EXERCISE DATA:
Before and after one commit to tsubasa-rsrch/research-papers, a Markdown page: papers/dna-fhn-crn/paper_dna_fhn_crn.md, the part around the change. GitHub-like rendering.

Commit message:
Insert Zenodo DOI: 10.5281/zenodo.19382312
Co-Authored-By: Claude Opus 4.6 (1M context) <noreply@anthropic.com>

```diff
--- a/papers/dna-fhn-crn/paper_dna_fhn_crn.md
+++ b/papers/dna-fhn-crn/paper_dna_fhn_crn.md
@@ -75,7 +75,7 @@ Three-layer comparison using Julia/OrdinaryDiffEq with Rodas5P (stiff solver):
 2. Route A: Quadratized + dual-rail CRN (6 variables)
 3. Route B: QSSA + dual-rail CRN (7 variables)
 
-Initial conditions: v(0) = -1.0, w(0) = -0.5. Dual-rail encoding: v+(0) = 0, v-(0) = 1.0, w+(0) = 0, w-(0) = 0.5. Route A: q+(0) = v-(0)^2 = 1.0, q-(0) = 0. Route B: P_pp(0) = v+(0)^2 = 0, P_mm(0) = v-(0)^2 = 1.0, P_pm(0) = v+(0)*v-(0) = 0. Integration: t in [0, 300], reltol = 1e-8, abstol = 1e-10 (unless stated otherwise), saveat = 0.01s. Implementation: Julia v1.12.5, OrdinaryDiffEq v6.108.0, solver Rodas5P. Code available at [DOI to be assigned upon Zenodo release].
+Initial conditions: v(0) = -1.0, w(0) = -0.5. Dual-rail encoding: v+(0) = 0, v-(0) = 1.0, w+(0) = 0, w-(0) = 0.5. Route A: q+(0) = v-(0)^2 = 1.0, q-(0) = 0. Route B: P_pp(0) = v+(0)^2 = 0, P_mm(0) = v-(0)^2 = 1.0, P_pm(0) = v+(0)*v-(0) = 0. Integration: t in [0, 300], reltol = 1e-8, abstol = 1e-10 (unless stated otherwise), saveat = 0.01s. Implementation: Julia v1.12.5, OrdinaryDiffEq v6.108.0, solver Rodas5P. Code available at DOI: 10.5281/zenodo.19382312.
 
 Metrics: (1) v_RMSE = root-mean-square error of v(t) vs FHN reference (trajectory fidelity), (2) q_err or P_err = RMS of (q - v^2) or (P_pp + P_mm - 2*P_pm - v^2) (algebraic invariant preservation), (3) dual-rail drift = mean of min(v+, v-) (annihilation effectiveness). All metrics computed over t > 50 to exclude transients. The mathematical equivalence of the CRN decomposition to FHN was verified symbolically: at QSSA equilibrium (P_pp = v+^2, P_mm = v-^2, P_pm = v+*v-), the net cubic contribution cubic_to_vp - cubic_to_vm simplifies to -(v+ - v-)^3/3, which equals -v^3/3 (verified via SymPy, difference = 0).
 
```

EXERCISE:
Check each line of the data above for the string "rail", and copy the ones that have it.

TASK RESPONSE:
 2. Route A: Quadratized + dual-rail CRN (6 variables)
 3. Route B: QSSA + dual-rail CRN (7 variables)
-Initial conditions: v(0) = -1.0, w(0) = -0.5. Dual-rail encoding: v+(0) = 0, v-(0) = 1.0, w+(0) = 0, w-(0) = 0.5. Route A: q+(0) = v-(0)^2 = 1.0, q-(0) = 0. Route B: P_pp(0) = v+(0)^2 = 0, P_mm(0) = v-(0)^2 = 1.0, P_pm(0) = v+(0)*v-(0) = 0. Integration: t in [0, 300], reltol = 1e-8, abstol = 1e-10 (unless stated otherwise), saveat = 0.01s. Implementation: Julia v1.12.5, OrdinaryDiffEq v6.108.0, solver Rodas5P. Code available at [DOI to be assigned upon Zenodo release].
+Initial conditions: v(0) = -1.0, w(0) = -0.5. Dual-rail encoding: v+(0) = 0, v-(0) = 1.0, w+(0) = 0, w-(0) = 0.5. Route A: q+(0) = v-(0)^2 = 1.0, q-(0) = 0. Route B: P_pp(0) = v+(0)^2 = 0, P_mm(0) = v-(0)^2 = 1.0, P_pm(0) = v+(0)*v-(0) = 0. Integration: t in [0, 300], reltol = 1e-8, abstol = 1e-10 (unless stated otherwise), saveat = 0.01s. Implementation: Julia v1.12.5, OrdinaryDiffEq v6.108.0, solver Rodas5P. Code available at DOI: 10.5281/zenodo.19382312.
 Metrics: (1) v_RMSE = root-mean-square error of v(t) vs FHN reference (trajectory fidelity), (2) q_err or P_err = RMS of (q - v^2) or (P_pp + P_mm - 2*P_pm - v^2) (algebraic invariant preservation), (3) dual-rail drift = mean of min(v+, v-) (annihilation effectiveness). All metrics computed over t > 50 to exclude transients. The mathematical equivalence of the CRN decomposition to FHN was verified symbolically: at QSSA equilibrium (P_pp = v+^2, P_mm = v-^2, P_pm = v+*v-), the net cubic contribution cubic_to_vp - cubic_to_vm simplifies to -(v+ - v-)^3/3, which equals -v^3/3 (verified via SymPy, difference = 0).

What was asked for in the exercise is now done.